Although I didn’t like to travel when I was a child at school, I began to travel in 2011. I have been in the state of Bavaria in Germany, at least three times in Paris (France), Normandy in the north of France, Netherlands, Belgium, Norway, Iceland, Prague in the Czech Republic, Slovenia
My next destination will be the Dolomites, in Italy. I may make another trip in 2019, but I don’t know where right now.
Could you describe your current cameras and lenses setup?
My current photography setup is:
- Panasonic Lumix GH5
- Olympus OM-D E-M10 Mark III
- Olympus 12-40mm f2.8 PRO
- Olympus 40-150mm f2.8 PRO
What are the main reasons why you have chosen Olympus for Photography instead of doing it all with Panasonic only?
I mainly use my Panasonic GH5 for video although sometimes I take pictures with it too. The problem is that I don’t want to use it for specific kinds of photographies like long exposure to avoid pixels burnout. In photography, you can fix a burnout pixel very quickly, even some editing software like photoshop does it for you automatically. But it is complicated to fix in video.
I think that Olympus cameras are great for photography, at least for me and for the kind of photos I do. And if you can afford a high midrange body camera with an Olympus lens, you will not regret it.
But what I like the most is that the Olympus lenses are fully compatible with Panasonic, so I can combinate the GH5 and those well-constructed and high-quality lenses for video which is a winner combination.
In a time when many manufacturers present interesting full-frame options, in your opinion what are the reasons why it still makes sense to use Micro Four-Thirds in 2019?
The question is, why not? I think it depends on each one necessities. People usually think that you need a full-frame top quality camera to do good photos, but the reality is that it is not. You also can do good pictures with a Micro 4/3 camera sensors, even with a mobile phone. Because it does not depend on the sensor, or the camera itself, it only depends on your visual training, creativity, etc. Visual creativity is like a muscle.

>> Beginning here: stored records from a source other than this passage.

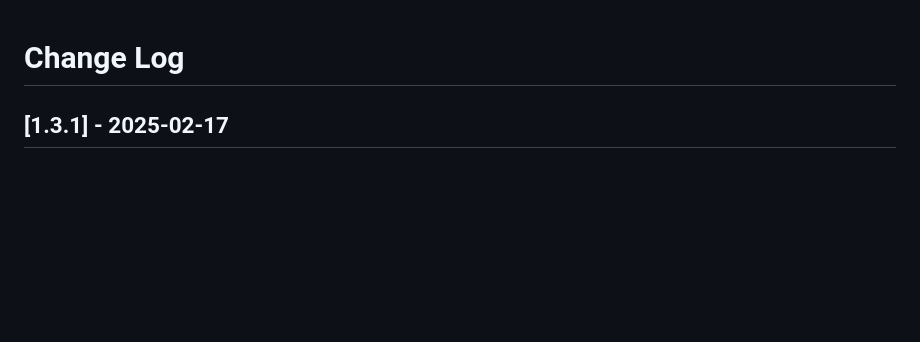
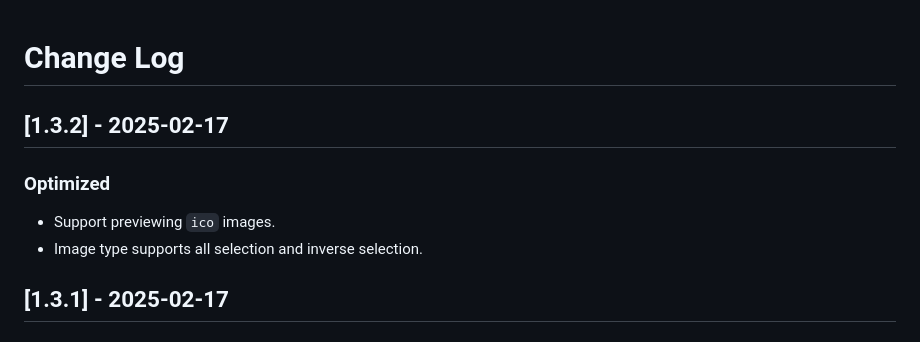
Before and after one commit to coderwang/image-preview, a Markdown page: CHANGELOG.md, the part around the change. GitHub-like rendering; blank space fills up the shorter version.

```diff
--- a/CHANGELOG.md
+++ b/CHANGELOG.md
@@ -1,4 +1,11 @@
 # Change Log
+
+## [1.3.2] - 2025-02-17
+
+### Optimized
+
+- Support previewing `ico` images.
+- Image type supports all selection and inverse selection.
 
 ## [1.3.1] - 2025-02-17
 
```
Also changed, not shown: README.md (+5 -5 lines), assets/webview_ui.png, 2 other files.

You have to train it to be better gradually.
The proof is there are a lot of professional photographers who use Micro Four-Thirds cameras regardless of the photography style: sports, weddings, fashion, nature, etc.
I think if you don’t need extremely sharp images or very large printings, possibly it’s not worth for you to have a full-frame camera. Another point to take into account is the heavyweight and expensiveness of the equipment.
When travelling with video/photography gear, what do you usually take inside your bag?
I have the feeling I carry with more and more things in my backpack each time. I usually travel with the following gear:
- Panasonic GH5
- Olympus E-M10 Mark III
- Olympus 12-40mm f2.8 PRO
- Olympus 40-150mm f2.8 PRO
- 2x ND variable filters
- Zhiyun Weebill Lab Gimbal
- 7x GH5 batteries
- 3x Olympus E-M10 batteries
- GoPro 6 Black
- 8x Sandisk Extreme 128GB U3 Class 10 (90MB/s)
- A lens cleaner kit
- Chargers and cables
When in a location, what methods do you use to be able to focus your mind on just Photography, or just Video, or on the contrary, to switch between the two? (from our experience we know that it is not easy… haha!)
The better way for me is to travel with people who like photography or video. Because they are also people with creativity, and this pushes you to try new things or to spend time to do those shots you have in your mind.
Another thing I do is try to be in the present. Let your smartphone in the pocket and look at what surrounds you. I usually look in a ‘photographic mode’ trying to isolate elements of the people in the place. Looking upwards, downwards and turning around me. Sometimes there is a different new perspective behind you.
It is challenging to switch between video and photo. You have to know you will miss pictures for being taking videos, and vice-versa. Don’t worry, it is normal. I sometimes forget to take pictures. Because I mainly shoo video, what I do is try to remember to take some photos in every spot I am.
“My name is Manuel Viera, and I’m the founder of the ‘theroot’, which is my creative project. I’m from Spain, I live in Seville (Andalucía), and I work as a Cloud Operations Manager.”